d: | Once you have computed the linear current distribution, based on the MFIE, EFIE and PO, the program should compute for w = 2 x lambda, t = 0.1 x lambda, in 2 separate figures, the far-field normalized Bistatic and Monostatic Scattering Widths (SW/lambda)dB. One figure should be for the normalized Monostatic SW and should have three curves; one based on the current density distribution obtained by the MFIE, one by the EFIE, and the other on that of the PO. That figure should look like Figure 12-16. Another figure should be for the normalized Bistatic SW, with phii = 90 degrees, and it also should have three curves; one based on the current density distribution obtained by the MFIE, one by the EFIE, and the other on that of the PO. That figure should look like Figure 11-6. The other figure should be for the normalized Bistatic SW, with phii = 120 degrees, and it also should have three curves; one based on the current density distribution obtained by the MFIE, one by the EFIE, and the other on that of the PO. That figure should look like Figure 11-6. |

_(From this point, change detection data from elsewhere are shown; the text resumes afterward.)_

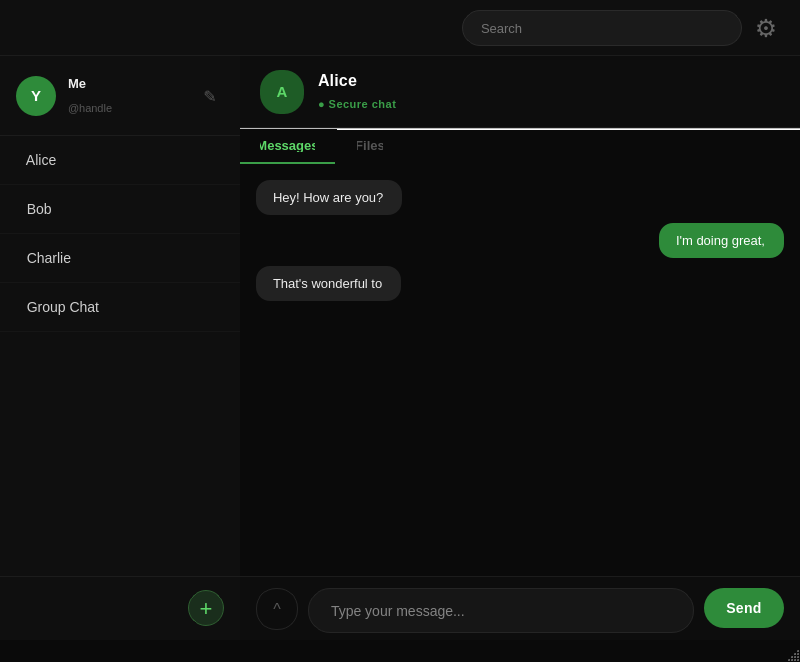
First picture: the form in Peer2Pear_QtProj/mainwindow.ui, repository zjones2142/Peer2Pear, before the edit.
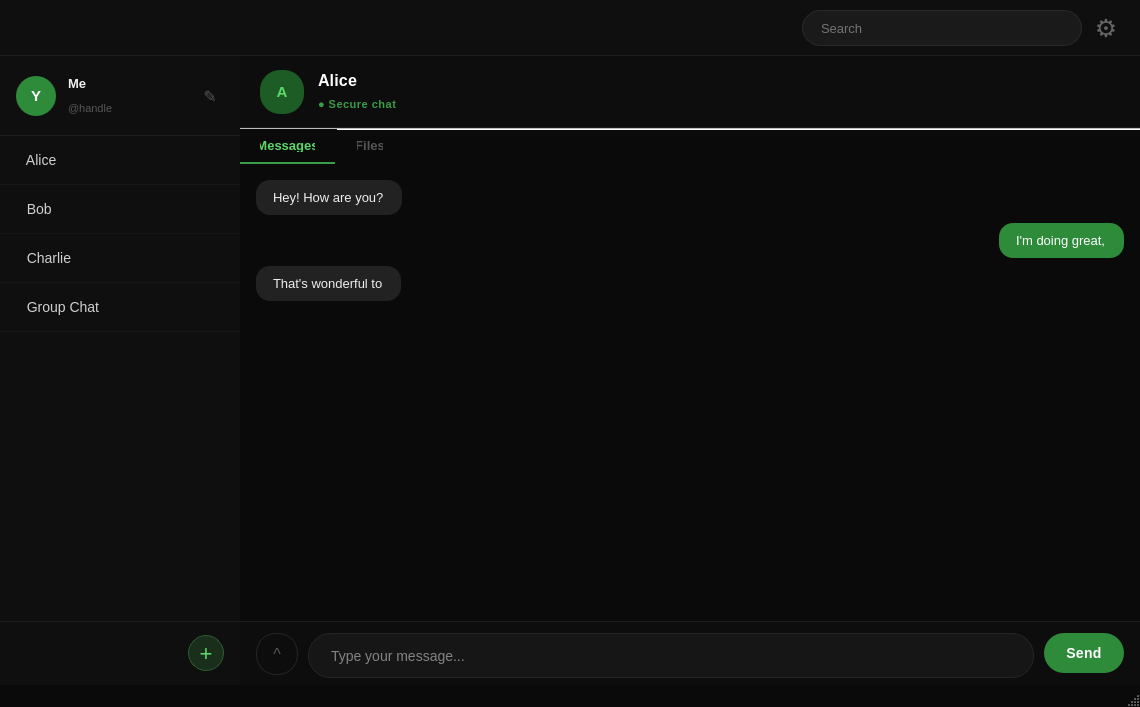
Second picture: the form after the edit.

What changed in the file:
```diff
--- a/Peer2Pear_QtProj/mainwindow.ui
+++ b/Peer2Pear_QtProj/mainwindow.ui
@@ -6,8 +6,8 @@
    <rect>
     <x>0</x>
     <y>0</y>
-    <width>800</width>
-    <height>662</height>
+    <width>1140</width>
+    <height>707</height>
    </rect>
   </property>
   <property name="minimumSize">
@@ -667,8 +667,8 @@
                         <rect>
                          <x>0</x>
                          <y>0</y>
-                         <width>560</width>
-                         <height>388</height>
+                         <width>900</width>
+                         <height>433</height>
                         </rect>
                        </property>
                        <property name="sizePolicy">
```
Left out of the diff: 6 changed lines with no effect on the pictures.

Hint: | Because for this polarization you have only one magnetic field component (a z component), the most judicious definition of the SW will be that of (11-21c). |
e: | You should submit a hard copy of the program output, with figures similar to Figures 12-15, 12-16 and 11-6 for w = 2 x lambda, t = 0.1 x lambda, and with each figure having three curves; one for MFIE, one for EFIE and one for PO . |
f: | Send me electronically a copy of your program's source code so I can run it to see that it works. |
P.S.: | The more user friendly you make your code, the higher the grade. Computational efficiency is also an important factor. The 25% of the final grade is reserved for the very best program(s). Use rectangular pulses for the basis/expansion functions. The program should be self contained; i.e., any subroutines should be included with the program. |